Karen begins this video with a discussion of the fundamental concept of continual energy transfer, without unnecessary pauses or stops. Trying to make power pulls “continuous” will generate more power and flow and look more rhythmical. For skater that struggle with basic edges, Karen recommends more two-foot slalom exercises, possibly with a hula hoop or hockey stick to learn to twist the upper body properly. She demonstrates the timing in detail. Coaches need to keep an eye out for the common error of one edge being stronger than the other, typically caused by fear, ankle engagement, or stiffness in the core and upper body.

Karen acknowledges that many coaches teach power pulls while keeping the shoulders neutral and square. This method isolates the lower body and sometimes improves ankle and knee action and edge pressure. But Karen prefers to use shoulder twist when teaching power pulls, as the twist comes in handy when learning more difficult skills like cross strokes and choctaws.

When switching feet with pulls, Karen suggests pushing onto an inside edge for forward pulls and pushing onto an outside edge for backward power pulls.

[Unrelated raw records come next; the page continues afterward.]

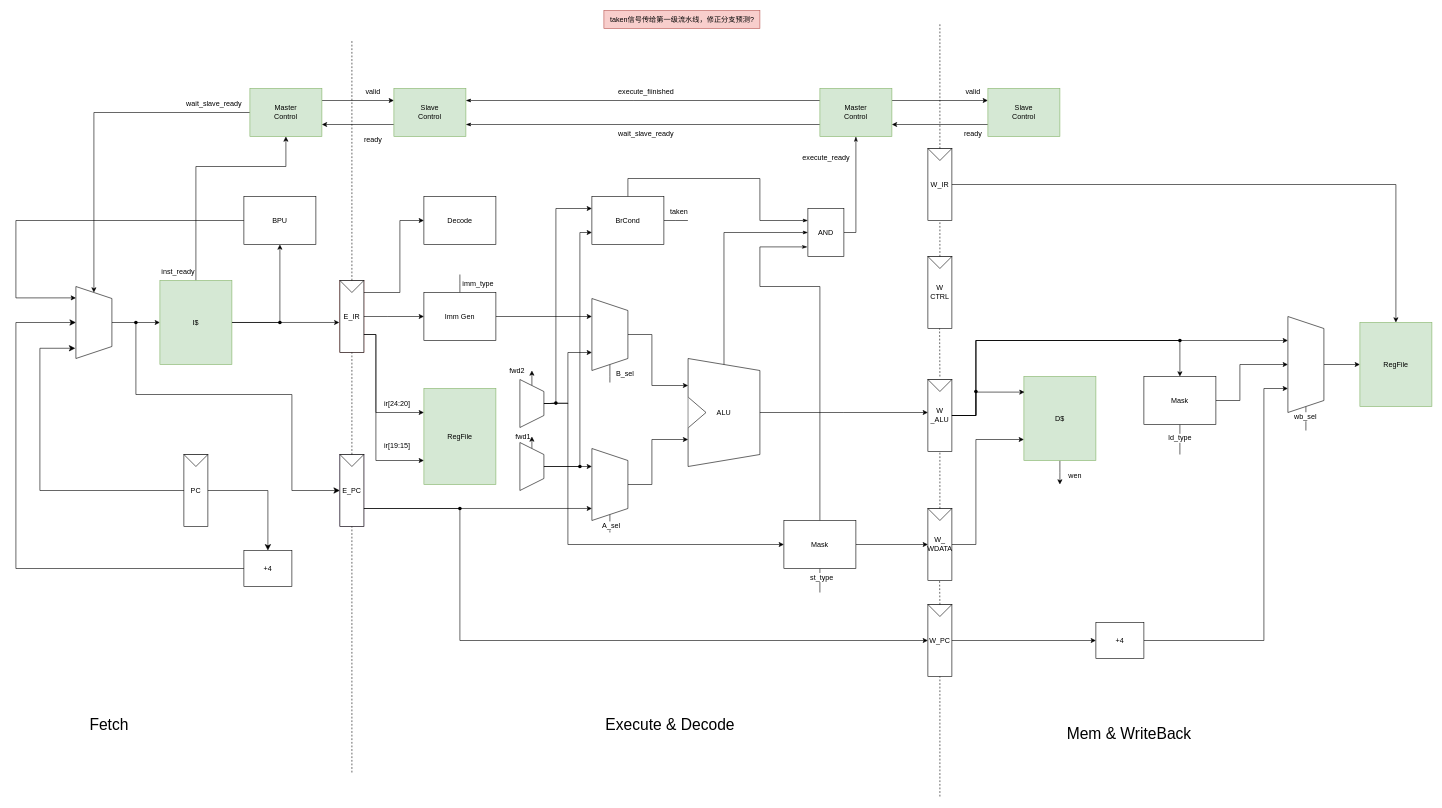
This is doc/hiacpu.drawio from HiasArchProj/hiacpu, a draw.io file, before an edit. Source tidied: cells renumbered, new cells numbered last; positions are measured from the earlier drawing's top-left corner, leaving out a move shared by most shapes. Both pictures are drawn from the tidied source at 60%, with x=0, y=0 at pixel (16, 10).
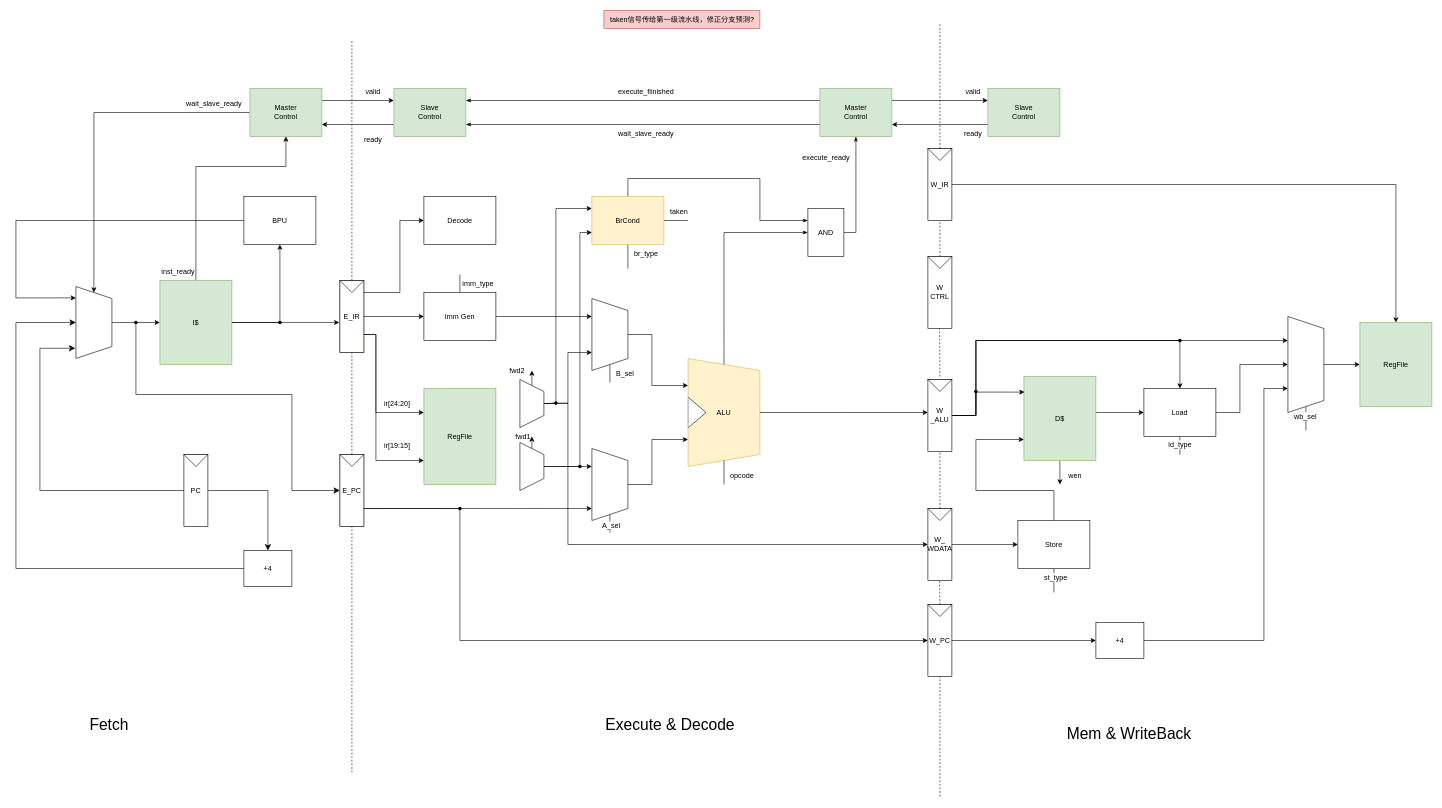
The same page after the edit.

The change refers to these unchanged cells:
```xml
<mxCell id="42" style="group;" parent="1" vertex="1">
  <mxGeometry x="1120" y="580" width="120" height="180" as="geometry" />
</mxCell>
<mxCell id="60" value="D$" style="rounded=0;whiteSpace=wrap;html=1;fillColor=#d5e8d4;strokeColor=#82b366;" parent="1" vertex="1">
  <mxGeometry x="1680" y="610" width="120" height="140" as="geometry" />
</mxCell>
<mxCell id="70" style="shape=trapezoid;perimeter=trapezoidPerimeter;whiteSpace=wrap;html=1;fixedSize=1;direction=south;" parent="1" vertex="1">
  <mxGeometry x="2120" y="510" width="60" height="160" as="geometry" />
</mxCell>
<mxCell id="112" style="shape=waypoint;sketch=0;fillStyle=solid;size=6;points=[];fillColor=none;perimeter=centerPerimeter;snapToPoint=1;fontSize=12;" parent="1" vertex="1">
  <mxGeometry x="890" y="644.3" width="20" height="20" as="geometry" />
</mxCell>
<mxCell id="132" value="W_&lt;br&gt;WDATA" style="rounded=0;whiteSpace=wrap;html=1;direction=south;" parent="131" vertex="1">
  <mxGeometry width="40" height="120" as="geometry" />
</mxCell>
<mxCell id="153" style="verticalLabelPosition=bottom;shadow=0;dashed=0;align=center;html=1;verticalAlign=top;shape=mxgraph.electrical.iec_logic_gates.and;fontSize=12;" parent="1" vertex="1">
  <mxGeometry x="1320" y="330" width="60" height="80" as="geometry" />
</mxCell>
```

What changed in the source:
```diff
@@
-    <mxCell id="24" style="edgeStyle=orthogonalEdgeStyle;rounded=0;html=1;entryX=0;entryY=0.5;entryDx=0;entryDy=0;fontSize=12;startArrow=none;" parent="1" edge="1" source="112" target="41">
+    <mxCell id="24" style="edgeStyle=orthogonalEdgeStyle;rounded=0;html=1;entryX=0.5;entryY=1;entryDx=0;entryDy=0;fontSize=12;startArrow=none;" parent="1" edge="1" source="112" target="132">
       <mxGeometry relative="1" as="geometry">
         <Array as="points">
-          <mxPoint x="920" y="655" />
+          <mxPoint x="920" y="654" />
           <mxPoint x="920" y="890" />
         </Array>
       </mxGeometry>
     </mxCell>
@@
+    <mxCell id="158" style="edgeStyle=none;html=1;endArrow=none;endFill=0;" parent="1" edge="1" source="29">
+      <mxGeometry relative="1" as="geometry">
+        <mxPoint x="1020" y="430" as="targetPoint" />
+      </mxGeometry>
+    </mxCell>
-    <mxCell id="29" value="BrCond" style="rounded=0;whiteSpace=wrap;html=1;" parent="1" vertex="1">
+    <mxCell id="29" value="BrCond" style="rounded=0;whiteSpace=wrap;html=1;fillColor=#fff2cc;strokeColor=#d6b656;" parent="1" vertex="1">
       <mxGeometry x="960" y="310" width="120" height="80" as="geometry" />
     </mxCell>
@@
-    <mxCell id="37" style="edgeStyle=orthogonalEdgeStyle;rounded=0;html=1;exitX=0.5;exitY=1;exitDx=0;exitDy=0;fontSize=12;endArrow=none;endFill=0;" parent="1" edge="1" source="41">
-      <mxGeometry relative="1" as="geometry">
-        <mxPoint x="1340" y="970" as="targetPoint" />
-      </mxGeometry>
-    </mxCell>
-    <mxCell id="38" value="st_type" style="edgeLabel;html=1;align=center;verticalAlign=middle;fontSize=12;" parent="37" vertex="1">
-      <mxGeometry x="-0.29" y="2" relative="1" as="geometry" />
-    </mxCell>
-    <mxCell id="39" style="edgeStyle=orthogonalEdgeStyle;rounded=0;html=1;exitX=1;exitY=0.5;exitDx=0;exitDy=0;fontSize=12;entryX=0.5;entryY=1;entryDx=0;entryDy=0;" parent="1" edge="1" source="41" target="132">
-      <mxGeometry relative="1" as="geometry" />
-    </mxCell>
-    <mxCell id="40" style="edgeStyle=orthogonalEdgeStyle;rounded=0;html=1;exitX=0.5;exitY=0;exitDx=0;exitDy=0;fontSize=12;endArrow=classicThin;endFill=1;entryX=-0.017;entryY=0.8;entryDx=0;entryDy=0;entryPerimeter=0;" parent="1" edge="1" source="41" target="153">
-      <mxGeometry relative="1" as="geometry">
-        <Array as="points">
-          <mxPoint x="1340" y="460" />
-          <mxPoint x="1240" y="460" />
-          <mxPoint x="1240" y="394" />
-        </Array>
-      </mxGeometry>
-    </mxCell>
-    <mxCell id="41" value="Mask" style="rounded=0;whiteSpace=wrap;html=1;" parent="1" vertex="1">
-      <mxGeometry x="1280" y="850" width="120" height="80" as="geometry" />
-    </mxCell>
@@
-    <mxCell id="43" value="ALU" style="shape=trapezoid;perimeter=trapezoidPerimeter;whiteSpace=wrap;html=1;fixedSize=1;direction=south;" parent="42" vertex="1">
+    <mxCell id="43" value="ALU" style="shape=trapezoid;perimeter=trapezoidPerimeter;whiteSpace=wrap;html=1;fixedSize=1;direction=south;fillColor=#fff2cc;strokeColor=#d6b656;" parent="42" vertex="1">
       <mxGeometry x="0.3" width="119.7" height="180" as="geometry" />
     </mxCell>
@@
+    <mxCell id="159" style="edgeStyle=none;html=1;entryX=0;entryY=0.5;entryDx=0;entryDy=0;" parent="1" edge="1" target="64">
+      <mxGeometry relative="1" as="geometry">
+        <mxPoint x="1800" y="670" as="sourcePoint" />
+      </mxGeometry>
+    </mxCell>
@@
     <mxCell id="61" style="edgeStyle=orthogonalEdgeStyle;rounded=0;html=1;entryX=0.5;entryY=1;entryDx=0;entryDy=0;fontSize=12;" parent="1" edge="1" source="64" target="70">
       <mxGeometry relative="1" as="geometry">
         <Array as="points">
-          <mxPoint x="2040" y="650" />
+          <mxPoint x="2040" y="670" />
           <mxPoint x="2040" y="590" />
         </Array>
       </mxGeometry>
     </mxCell>
@@
-    <mxCell id="64" value="Mask" style="rounded=0;whiteSpace=wrap;html=1;" parent="1" vertex="1">
-      <mxGeometry x="1880" y="610" width="120" height="80" as="geometry" />
+    <mxCell id="64" value="Load" style="rounded=0;whiteSpace=wrap;html=1;" parent="1" vertex="1">
+      <mxGeometry x="1880" y="630" width="120" height="80" as="geometry" />
     </mxCell>
@@
-    <mxCell id="134" style="edgeStyle=orthogonalEdgeStyle;rounded=0;html=1;exitX=0.5;exitY=0;exitDx=0;exitDy=0;entryX=0;entryY=0.75;entryDx=0;entryDy=0;fontSize=12;" parent="1" edge="1" source="132" target="60">
-      <mxGeometry relative="1" as="geometry">
-        <Array as="points">
-          <mxPoint x="1600" y="890" />
-          <mxPoint x="1600" y="715" />
-        </Array>
-      </mxGeometry>
-    </mxCell>
@@
+    <mxCell id="160" style="edgeStyle=none;html=1;endArrow=none;endFill=0;" parent="1" edge="1" source="43">
+      <mxGeometry relative="1" as="geometry">
+        <mxPoint x="1180.2" y="790" as="targetPoint" />
+      </mxGeometry>
+    </mxCell>
+    <mxCell id="161" value="opcode" style="text;html=1;align=center;verticalAlign=middle;strokeColor=none;fillColor=none;" parent="1" vertex="1">
+      <mxGeometry x="1180" y="760" width="60" height="30" as="geometry" />
+    </mxCell>
+    <mxCell id="162" value="br_type" style="text;html=1;align=center;verticalAlign=middle;strokeColor=none;fillColor=none;" parent="1" vertex="1">
+      <mxGeometry x="1020" y="390" width="60" height="30" as="geometry" />
+    </mxCell>
+    <mxCell id="163" style="edgeStyle=orthogonalEdgeStyle;rounded=0;html=1;exitX=0.5;exitY=1;exitDx=0;exitDy=0;fontSize=12;endArrow=none;endFill=0;" parent="1" edge="1" source="165">
+      <mxGeometry relative="1" as="geometry">
+        <mxPoint x="1730" y="970" as="targetPoint" />
+      </mxGeometry>
+    </mxCell>
+    <mxCell id="38" value="st_type" style="edgeLabel;html=1;align=center;verticalAlign=middle;fontSize=12;" parent="163" vertex="1">
+      <mxGeometry x="-0.29" y="2" relative="1" as="geometry" />
+    </mxCell>
+    <mxCell id="164" style="edgeStyle=orthogonalEdgeStyle;html=1;entryX=0;entryY=0.75;entryDx=0;entryDy=0;rounded=0;" parent="1" edge="1" source="165" target="60">
+      <mxGeometry relative="1" as="geometry">
+        <Array as="points">
+          <mxPoint x="1730" y="800" />
+          <mxPoint x="1600" y="800" />
+          <mxPoint x="1600" y="715" />
+        </Array>
+      </mxGeometry>
+    </mxCell>
+    <mxCell id="165" value="Store" style="rounded=0;whiteSpace=wrap;html=1;" parent="1" vertex="1">
+      <mxGeometry x="1670" y="850" width="120" height="80" as="geometry" />
+    </mxCell>
+    <mxCell id="166" style="edgeStyle=none;html=1;entryX=0;entryY=0.5;entryDx=0;entryDy=0;" parent="1" edge="1" source="132" target="165">
+      <mxGeometry relative="1" as="geometry" />
+    </mxCell>
```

This feels the most natural, and it allows for a solid push which helps with flow.


Sorry, this content is for members only.

Click here to get access.


Already a member? Login below

Remember me (for 2 weeks)

Forgot Password

FavoriteLoadingAdd to "My Favorites" (Beta testing)
Member Login

Forgot Password